London und Berlin (in Der
Vorstoss - Wochenschrift für die deutsche Zukunft #45,
Unser Hindenburg - der große Soldat
und Reichspräsident im Bilde (a volume in the series Die
Bücher der jungen Generation, Berlin, 1934);
der Völker - 11 Porträts von Führerpersonlichkeiten (a volume in the series Die Bücher der jungen
Generation, Berlin, 1935);
Gestalten aus dem Alltag einer müden Nation (volume 3 in
the series Die neue Welt Bücherei, Berlin, 1941) ;
Sinn des 30. Januar (enclosure to # 4 of volume 10, 1944 of Der Deutsche in Schweden
- Mitteilungsblatt für das Deutschtum in Schweden
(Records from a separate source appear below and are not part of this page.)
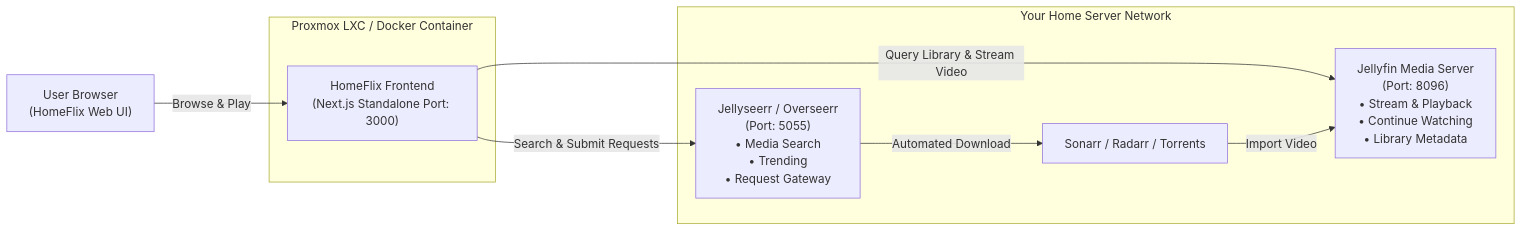
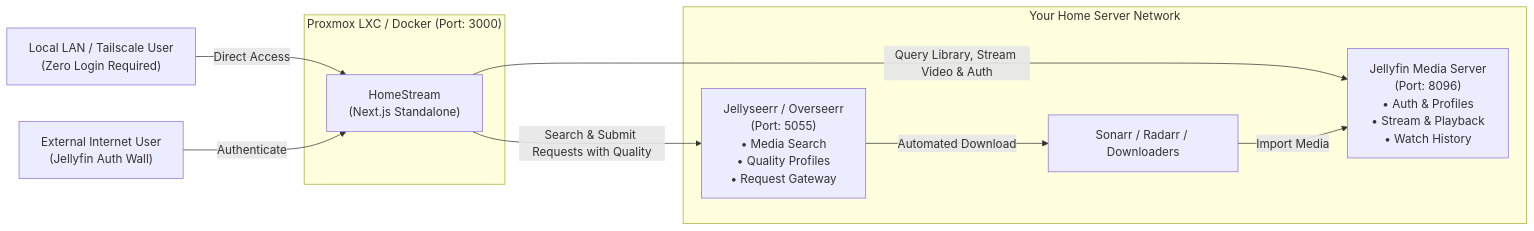
One commit to Eckobrew/HomeFlix changed the diagram in README.md. Above: the diagram before and after it, drawn with Mermaid. The commit also changed other lines of this file and 1 other file, not shown here.

Commit message:
docs: use HomeStream exclusively with zero references to old naming

````diff
--- a/README.md
+++ b/README.md
@@ -55,20 +75,22 @@
 ```mermaid
 flowchart LR
-    User["User Browser\n(HomeFlix Web UI)"]
+    UserLAN["Local LAN / Tailscale User\n(Zero Login Required)"]
+    UserWAN["External Internet User\n(Jellyfin Auth Wall)"]
     
-    subgraph Proxmox ["Proxmox LXC / Docker Container"]
-        HomeFlix["HomeFlix Frontend\n(Next.js Standalone Port: 3000)"]
+    subgraph Proxmox ["Proxmox LXC / Docker (Port: 3000)"]
+        HomeStream["HomeStream\n(Next.js Standalone)"]
     end
     
     subgraph MediaStack ["Your Home Server Network"]
-        Jellyfin["Jellyfin Media Server\n(Port: 8096)\n• Stream & Playback\n• Continue Watching\n• Library Metadata"]
-        Seerr["Jellyseerr / Overseerr\n(Port: 5055)\n• Media Search\n• Trending\n• Request Gateway"]
-        Arr["Sonarr / Radarr / Torrents"]
+        Jellyfin["Jellyfin Media Server\n(Port: 8096)\n• Auth & Profiles\n• Stream & Playback\n• Watch History"]
+        Seerr["Jellyseerr / Overseerr\n(Port: 5055)\n• Media Search\n• Quality Profiles\n• Request Gateway"]
+        Arr["Sonarr / Radarr / Downloaders"]
     end
     
-    User -->|Browse & Play| HomeFlix
-    HomeFlix -->|Query Library & Stream Video| Jellyfin
-    HomeFlix -->|Search & Submit Requests| Seerr
+    UserLAN -->|Direct Access| HomeStream
+    UserWAN -->|Authenticate| HomeStream
+    HomeStream -->|Query Library, Stream Video & Auth| Jellyfin
+    HomeStream -->|Search & Submit Requests with Quality| Seerr
     Seerr -->|Automated Download| Arr
-    Arr -->|Import Video| Jellyfin
+    Arr -->|Import Media| Jellyfin
 ```
````
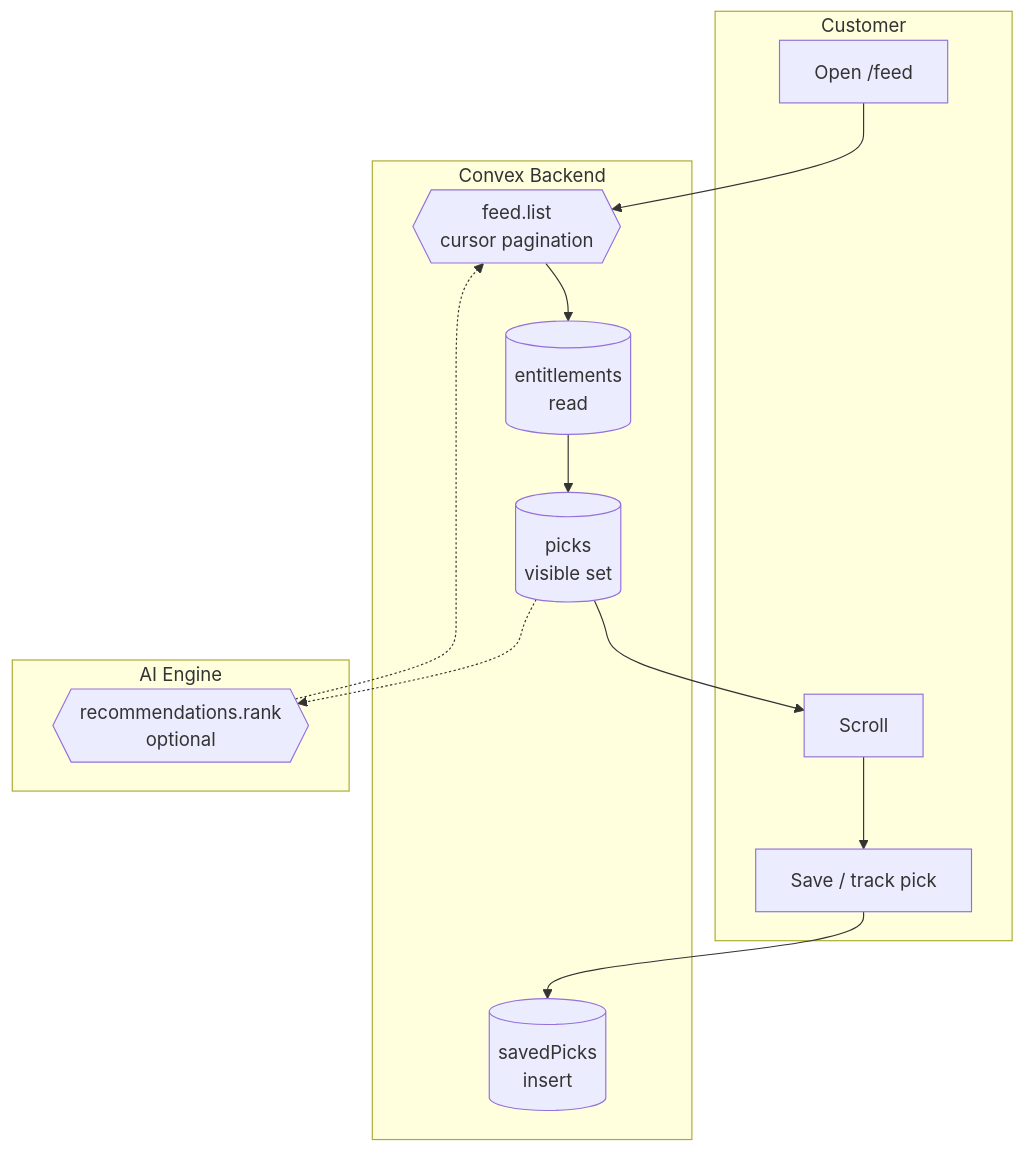
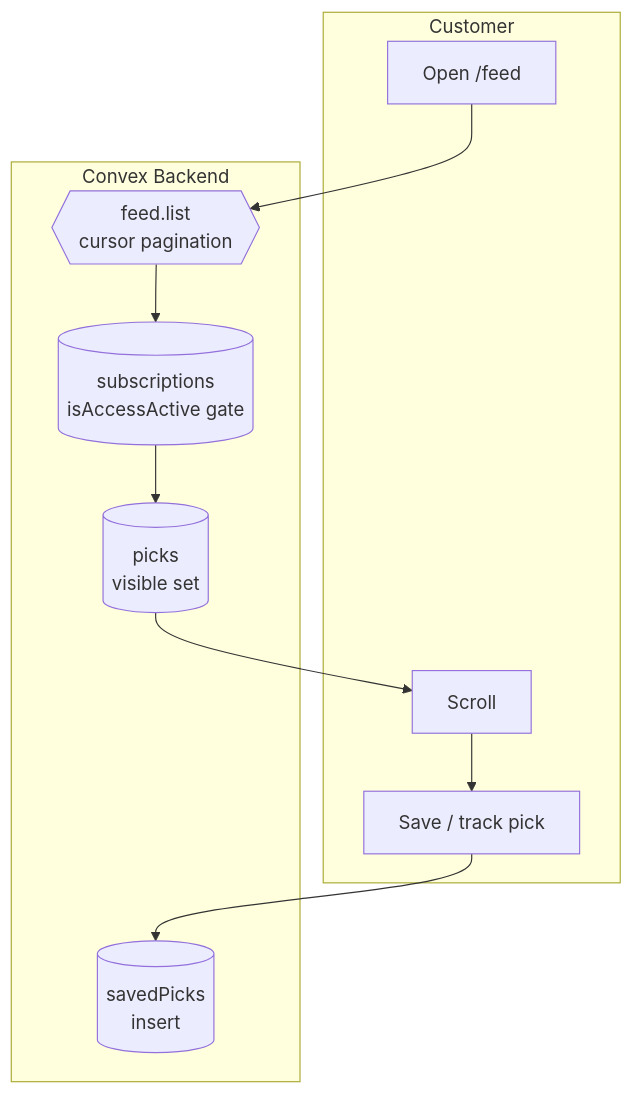
The diagram in docs/bpmn/BPMN-004-feed-consumption.md (xalatechnologies/DigiPicks-v2), drawn with Mermaid before and after one commit. The commit also changed other lines of this file and 33 other files, not shown here.

````diff
--- a/docs/bpmn/BPMN-004-feed-consumption.md
+++ b/docs/bpmn/BPMN-004-feed-consumption.md
@@ -27,21 +26,17 @@
 ```mermaid
 flowchart TD
   subgraph C[Customer]
     c1[Open /feed]
     c2[Scroll]
     c3[Save / track pick]
   end
   subgraph K[Convex Backend]
     k1{{feed.list<br/>cursor pagination}}
-    k2[(entitlements<br/>read)]
+    k2[(subscriptions<br/>isAccessActive gate)]
     k3[(picks<br/>visible set)]
     k4[(savedPicks<br/>insert)]
   end
-  subgraph A[AI Engine]
-    a1{{recommendations.rank<br/>optional}}
-  end
 
   c1 --> k1 --> k2 --> k3 --> c2
-  k3 -.-> a1 -.-> k1
   c2 --> c3 --> k4
 ```
````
(Stockholm). Der Deutsche in Schweden was published from 1935
to 1945; from 1935 to 1941 once a month, from 1941 to 1945 twice a
month. From 1943 to 1945, Böttiger was editor in chief).
also contributed to # 3 and 7 of volume 1928 and # 9 of volume 1929 of
the Berlin magazine Jungnationale Stimmen
(national-socialism, youth movement).
27, 1940, the Völkischer Beobachter, the official newspaper of
the NSDAP, published the article Die Kolonne des Nostradamus.
Böttiger, entitled as a "correspondent on diplomacy", opposed
himself against England and tried to incite the French society against
her government by supposing that Frenchmen who attached great value to
the Nostradamian prediction that in 1940 Paris would be ruined and
England would be destroyed, were far more realistic than the French
Prime Minister Reynaud, who trusted general Weygand, who had to lead the
French army in their fight with the Germans.
on Nostradamus by dr. Theodor Fr. Böttiger, discussed on this website
Kolonne des Nostradamus (Völkischer Beobachter, May 27,
Meern, the Netherlands, October 2, 2006
T.W.M. van Berkel
updated on October 17, 2009